Shark Fact Friday 2.2.2018 – I’m All Ears

Welcome to Shark Fact Friday, a (mostly) weekly blog post all about unique sharks and what makes them so awesome. This week’s post attempts to shed light on a little-known shark fact: yes, sharks do have ears!

They’re not like the external ears that you and I have, but they are there. Most sharks have two tiny openings located behind their eyes – so small that you would probably never notice them. These little holes lead to the inner ears which are located inside their heads.

Much like us, parts of their inner ear are dedicated to balance and hearing — important even for creatures living underwater. In fact, it turns out that sharks can hear quite well! How did we figure that out? Their sense of hearing can be tested by using audiograms that measure hearing sensitivity by introducing the subject to different frequencies or pitches of sound. For example, the sound of a bass drum or the sound of thunder are low-frequency sounds, while chirping birds or a shrill whistle are considered high-frequency sounds.

These experiments have demonstrated that sharks hear best at low frequencies – those below 1,000 Hertz. Several experiments have shown that some species of sharks are attracted to sounds hundreds of feet away. They are especially interested when the sound is between 20 and 1,000 Hertz and pulsing erratically – the same noise as an injured fish swimming or splashing around. To put that into perspective, the Centers for Disease Control and Prevention say that although humans can hear between 20 and 20,000 Hertz naturally, the most common sounds most people hear every day are between the 250 and 6,000 Hertz range.
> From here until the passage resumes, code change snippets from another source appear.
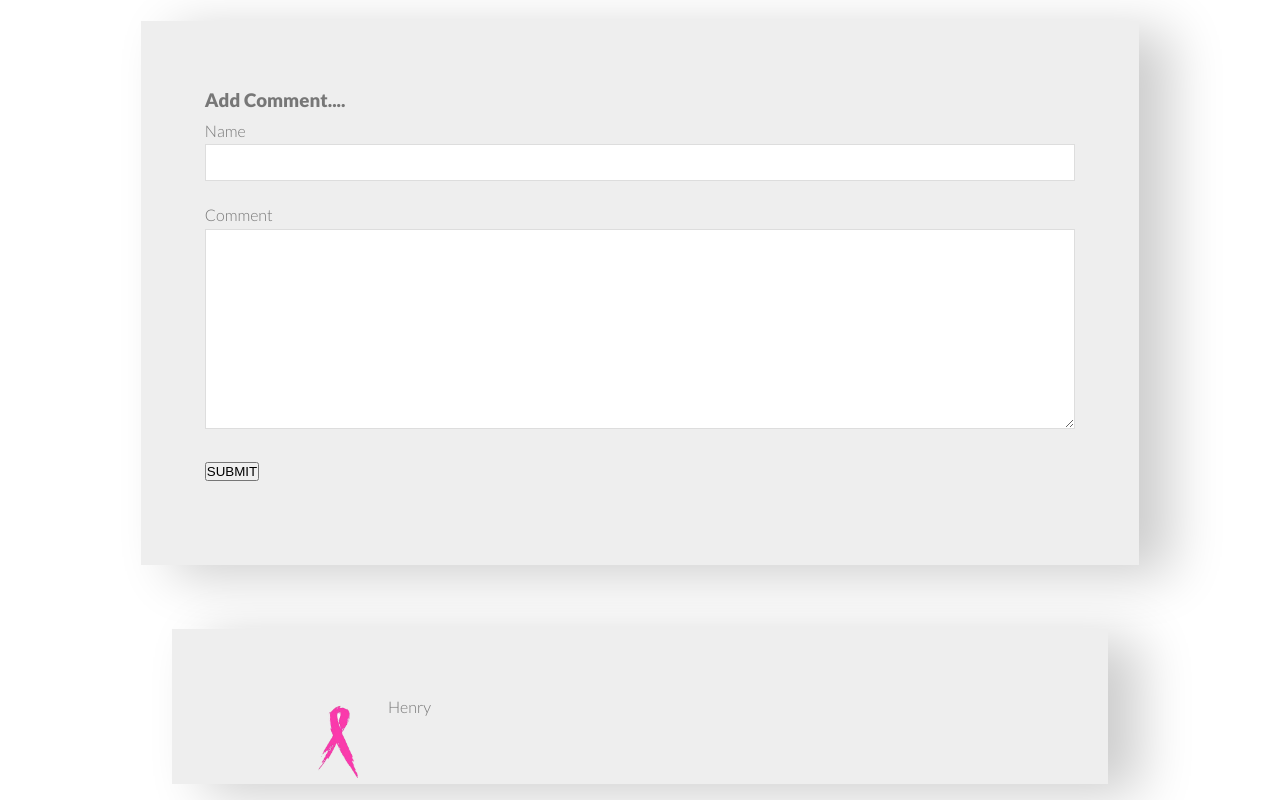
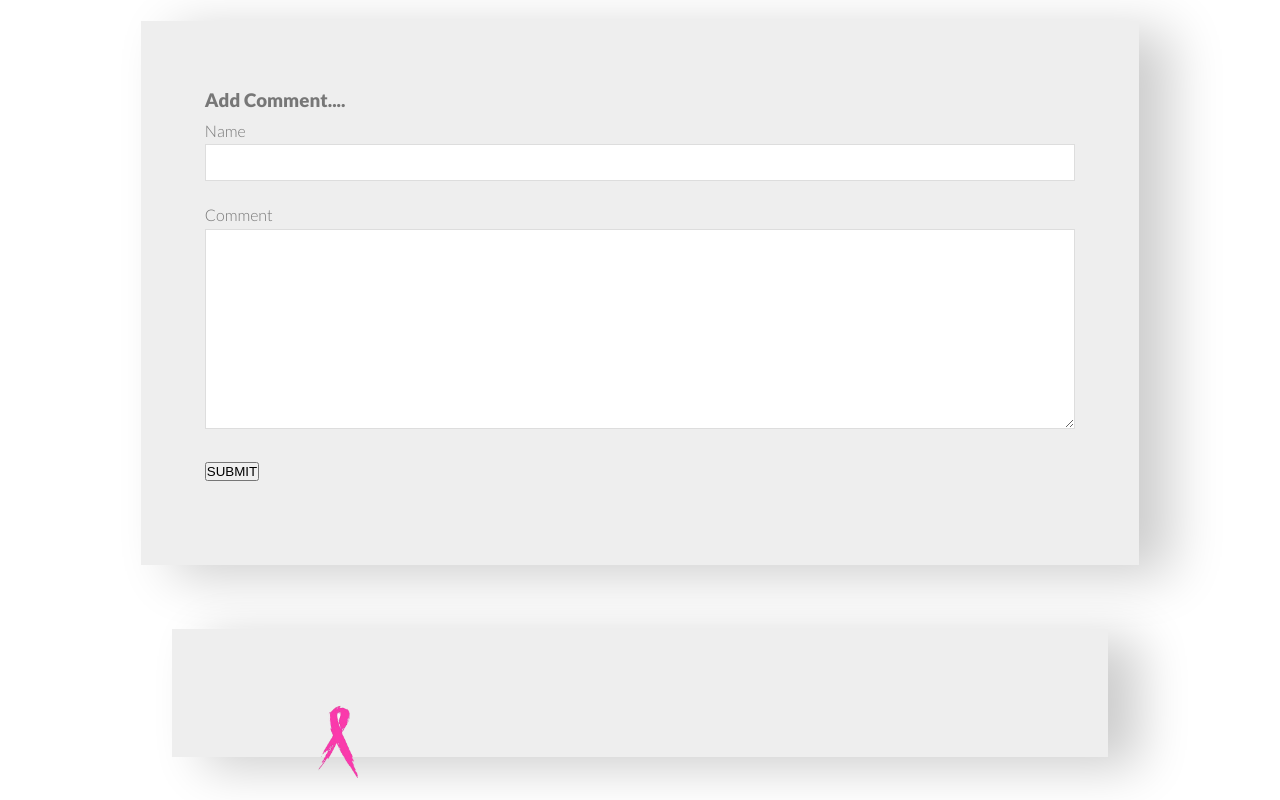
Before and after one commit to redwanzia/capstone, a React (Create React App) app in the folder Sprint1/client/: page /stories/1 in a window 1280 px wide. Shown: the part 1028-1828 px from the top of the page. Built offline with nearby package versions, Linux system fonts and the light colour scheme; no server answers.

Commit message:
updated comment functionality

```diff
--- a/Sprint1/client/src/components/commentsDetail/commentsDetails.jsx
+++ b/Sprint1/client/src/components/commentsDetail/commentsDetails.jsx
@@ -54,7 +54,7 @@ class CommentsDetail extends Component {
 
         </figure>
           <div className = 'commentsDetail__comment__text' >
-            <p className='commentsDetail__comment__name'>Henry</p>
+            <p className='commentsDetail__comment__name'>{this.state.commentsData.name}</p>
     <p className='commentsDetail__comment__story'>{this.state.commentsData.story}</p>
           </div>
         </div>
--- a/Sprint1/client/src/components/showCase/showCase.jsx
+++ b/Sprint1/client/src/components/showCase/showCase.jsx
@@ -16,7 +16,7 @@ class Showcase extends Component {
       <div className="showCase">
 
         <div className="showCase__position">
-          <Link to='/research' className="showCase__research">Research</Link>
+          <Link to='/research' className="showCase__research">Research1</Link>
           <Link to='/support' className="showCase__research showCase__med">Treatment Support</Link>
           <Link to='/type' className="showCase__research showCase__kind">Information By Type</Link>
         </div>
```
Sound is a very important sense for sharks because it helps them find food. It’s also important because the ocean is a surprisingly noisy place! You can listen to the underwater world here and here. Unfortunately, the ocean is getting noisier every year due to human-generated sounds like boat traffic and shipping and it’s unclear how sharks are reacting to their noisier environment.